> **MATERIAL PROVIDED**:

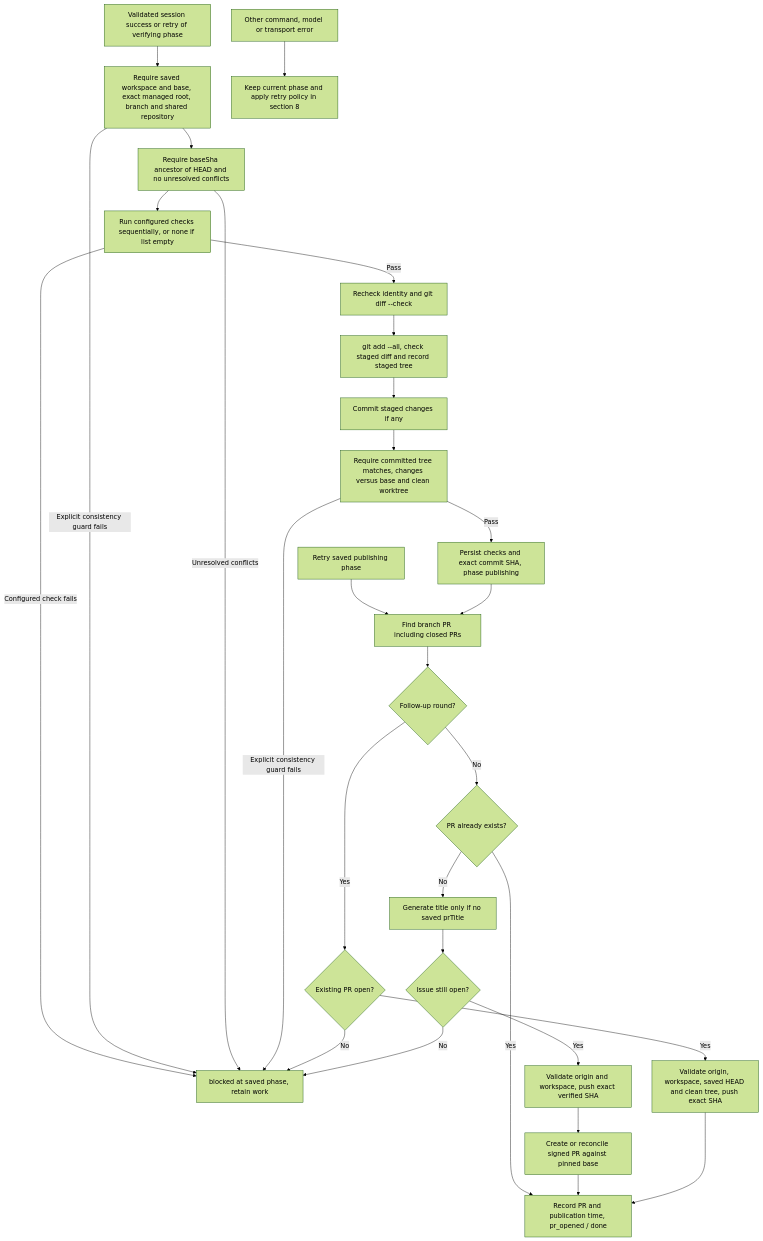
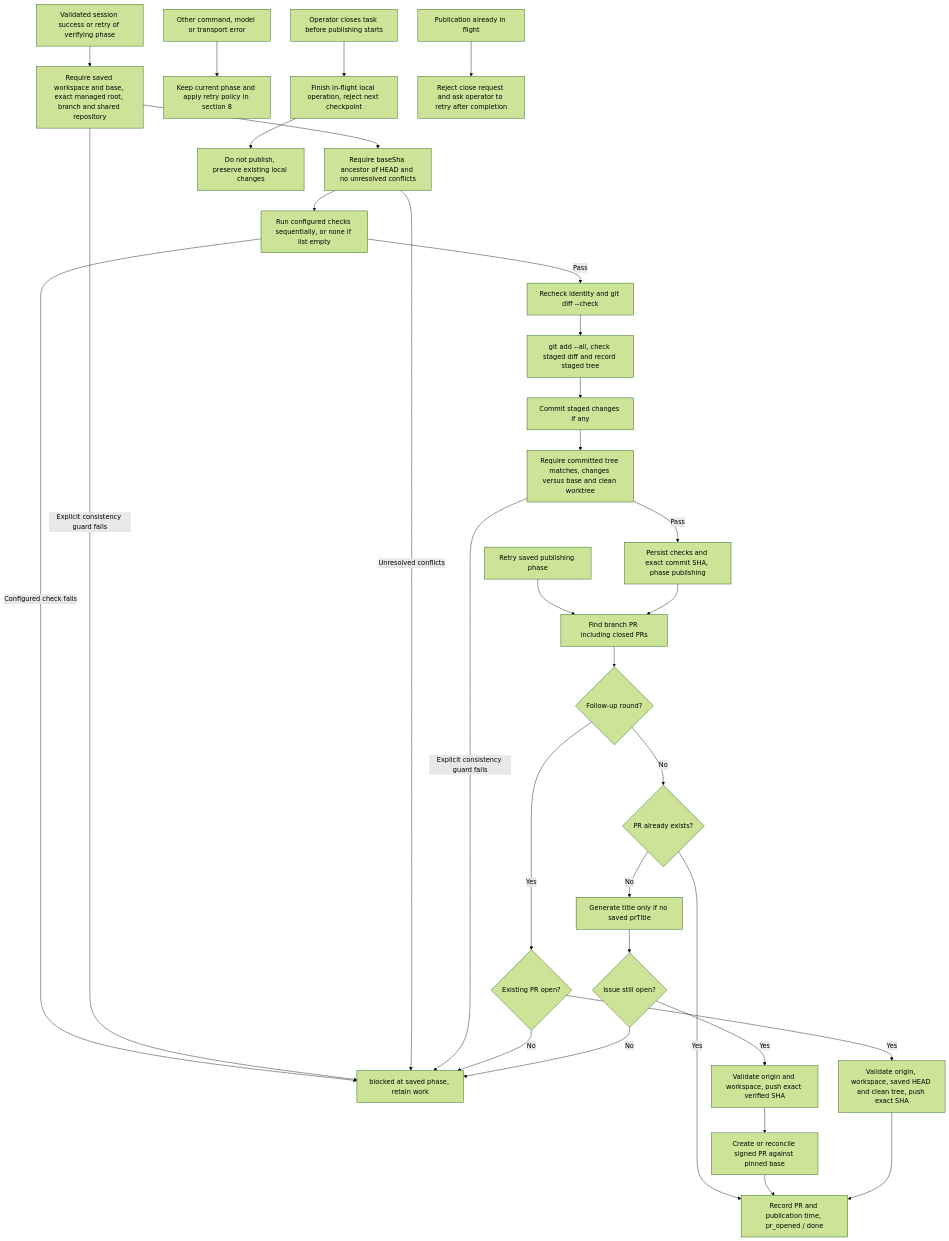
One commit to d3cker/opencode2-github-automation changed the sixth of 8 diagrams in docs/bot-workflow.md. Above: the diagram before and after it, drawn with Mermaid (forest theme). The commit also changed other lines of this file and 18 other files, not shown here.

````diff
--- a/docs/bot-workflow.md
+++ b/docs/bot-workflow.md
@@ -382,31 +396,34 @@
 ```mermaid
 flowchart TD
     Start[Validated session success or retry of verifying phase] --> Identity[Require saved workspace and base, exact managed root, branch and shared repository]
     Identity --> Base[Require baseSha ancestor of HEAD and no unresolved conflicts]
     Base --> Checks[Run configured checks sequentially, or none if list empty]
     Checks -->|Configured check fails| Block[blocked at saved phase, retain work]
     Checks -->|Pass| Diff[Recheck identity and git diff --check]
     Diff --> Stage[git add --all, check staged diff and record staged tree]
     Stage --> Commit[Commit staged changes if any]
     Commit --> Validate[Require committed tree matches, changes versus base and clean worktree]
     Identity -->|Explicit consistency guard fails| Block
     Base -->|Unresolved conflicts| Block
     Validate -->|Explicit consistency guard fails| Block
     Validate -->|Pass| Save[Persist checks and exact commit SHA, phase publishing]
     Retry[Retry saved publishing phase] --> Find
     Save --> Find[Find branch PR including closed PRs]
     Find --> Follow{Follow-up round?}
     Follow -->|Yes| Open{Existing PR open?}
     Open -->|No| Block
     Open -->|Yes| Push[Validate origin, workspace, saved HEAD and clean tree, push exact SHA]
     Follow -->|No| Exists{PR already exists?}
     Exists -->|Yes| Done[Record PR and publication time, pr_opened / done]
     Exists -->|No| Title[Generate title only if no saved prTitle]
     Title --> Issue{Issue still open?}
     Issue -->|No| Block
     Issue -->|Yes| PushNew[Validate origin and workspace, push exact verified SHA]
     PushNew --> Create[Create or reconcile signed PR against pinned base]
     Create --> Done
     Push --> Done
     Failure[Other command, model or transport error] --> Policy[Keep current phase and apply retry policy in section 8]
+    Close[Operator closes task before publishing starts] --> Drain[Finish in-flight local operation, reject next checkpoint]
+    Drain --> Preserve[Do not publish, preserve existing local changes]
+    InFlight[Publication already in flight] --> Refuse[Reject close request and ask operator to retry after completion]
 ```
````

> **YOUR ASSIGNMENT**: Could you restate every entry above word for word, leaving out the pictures?

> **EXPECTED OUTPUT**:
One commit to d3cker/opencode2-github-automation changed the sixth of 8 diagrams in docs/bot-workflow.md. Above: the diagram before and after it, drawn with Mermaid (forest theme). The commit also changed other lines of this file and 18 other files, not shown here.

````diff
--- a/docs/bot-workflow.md
+++ b/docs/bot-workflow.md
@@ -382,31 +396,34 @@
 ```mermaid
 flowchart TD
     Start[Validated session success or retry of verifying phase] --> Identity[Require saved workspace and base, exact managed root, branch and shared repository]
     Identity --> Base[Require baseSha ancestor of HEAD and no unresolved conflicts]
     Base --> Checks[Run configured checks sequentially, or none if list empty]
     Checks -->|Configured check fails| Block[blocked at saved phase, retain work]
     Checks -->|Pass| Diff[Recheck identity and git diff --check]
     Diff --> Stage[git add --all, check staged diff and record staged tree]
     Stage --> Commit[Commit staged changes if any]
     Commit --> Validate[Require committed tree matches, changes versus base and clean worktree]
     Identity -->|Explicit consistency guard fails| Block
     Base -->|Unresolved conflicts| Block
     Validate -->|Explicit consistency guard fails| Block
     Validate -->|Pass| Save[Persist checks and exact commit SHA, phase publishing]
     Retry[Retry saved publishing phase] --> Find
     Save --> Find[Find branch PR including closed PRs]
     Find --> Follow{Follow-up round?}
     Follow -->|Yes| Open{Existing PR open?}
     Open -->|No| Block
     Open -->|Yes| Push[Validate origin, workspace, saved HEAD and clean tree, push exact SHA]
     Follow -->|No| Exists{PR already exists?}
     Exists -->|Yes| Done[Record PR and publication time, pr_opened / done]
     Exists -->|No| Title[Generate title only if no saved prTitle]
     Title --> Issue{Issue still open?}
     Issue -->|No| Block
     Issue -->|Yes| PushNew[Validate origin and workspace, push exact verified SHA]
     PushNew --> Create[Create or reconcile signed PR against pinned base]
     Create --> Done
     Push --> Done
     Failure[Other command, model or transport error] --> Policy[Keep current phase and apply retry policy in section 8]
+    Close[Operator closes task before publishing starts] --> Drain[Finish in-flight local operation, reject next checkpoint]
+    Drain --> Preserve[Do not publish, preserve existing local changes]
+    InFlight[Publication already in flight] --> Refuse[Reject close request and ask operator to retry after completion]
 ```
````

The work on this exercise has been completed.